Schools across Britain could face strikes as early as this term as teaching unions meet on Tuesday for a crunch meeting to plan widespread industrial action amidst speculation that Michael Gove will make the annual pay award discretionary for schools. This is from the Independent…

Relations between the unions and the Education Secretary, Michael Gove, already antagonistic, look set to deteriorate further with sources telling The Independent that he is set to make the annual pay award discretionary for schools.

This latest assault on teachers’ salaries comes after Mr Gove indicated in December that he wanted to scrap the annual pay increments that allow teachers to climb up the national pay scales, making them instead dependent on headteachers’ recommendations.

Leaders of the two unions involved in the dispute – the National Union of Teachers (NUT) and the National Association of Schoolmasters Union of Women Teachers (NASUWT) – are warning the Tuesday meeting could lead to a call for strike action.

Some NUT members want action as soon as possible, preferably before Easter. Plans include an initial, one-day national strike action or a rolling programme of longer stoppages covering different regions at different times.

Either would lead to thousands of children being sent home from school – although exam classes would be exempt from action.

Unions are already on a work-to-rule which they began last year, boycotting a range of administrative tasks in protest at squeezes on pay and cuts to pensions and education spending and this can be escalated into strike action.

Mr Gove has encouraged heads to “fine” teachers for any such action, claiming they are in breach of their contracts and union leaders are warning this could trigger individual strikes.

Members of the NASUWT began their work-to-rule in December 2011 and were joined by the NUT last September.

More at:  Teachers spark strike threat over pay plan

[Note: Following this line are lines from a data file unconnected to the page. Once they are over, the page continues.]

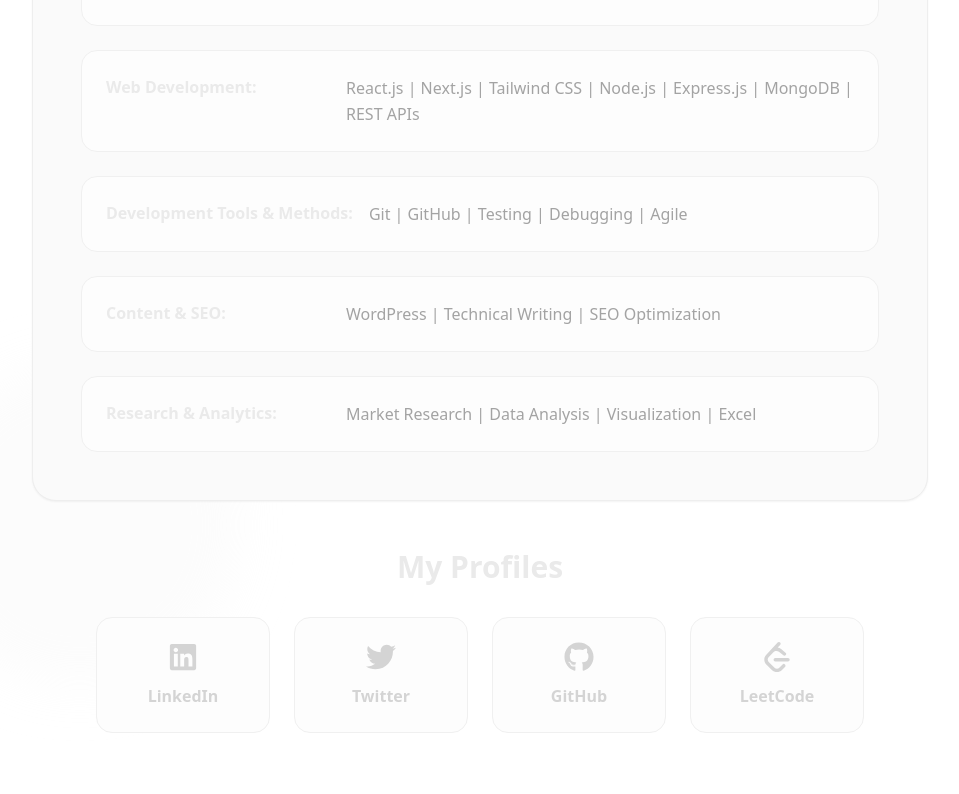
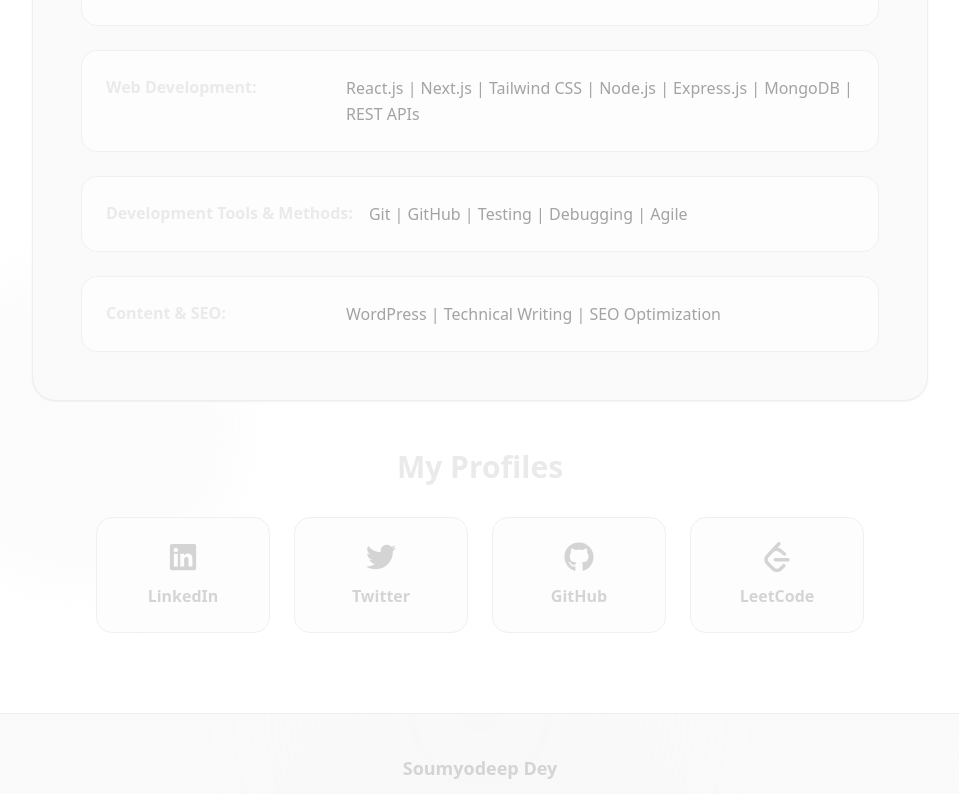
Before and after one commit to Soumyodeep-Dey/SD-portfolio, a React (Vite) app: page / in a window 1280 px wide. Shown: the part 1156-1950 px from the top of the page, without its empty margins (160-1119 px from the left). Built offline with nearby package versions, Linux system fonts and the light colour scheme.

Commit message:
info upgrade

```diff
--- a/src/components/Home/Home.jsx
+++ b/src/components/Home/Home.jsx
@@ -139,7 +139,6 @@
                   { category: 'Web Development', items: 'React.js | Next.js | Tailwind CSS | Node.js | Express.js | MongoDB | REST APIs' },
                   { category: 'Development Tools & Methods', items: 'Git | GitHub | Testing | Debugging | Agile' },
                   { category: 'Content & SEO', items: 'WordPress | Technical Writing | SEO Optimization' },
-                  { category: 'Research & Analytics', items: 'Market Research | Data Analysis | Visualization | Excel' }
                 ].map(({ category, items }) => (
                   <div key={category} className="flex flex-col lg:flex-row lg:items-start gap-4 p-6 rounded-2xl bg-light-150 dark:bg-dark-150 border border-light-250 dark:border-dark-250 hover:bg-light-200 dark:hover:bg-dark-200 transition-all duration-200">
                     <strong className="text-dark-950 dark:text-light-950 font-bold min-w-fit lg:w-56 text-base">
```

Top state schools 'flooded with over 1,000 applications'
Academies growing too fast, say experts
Categories: Employment.

Let us know what you think...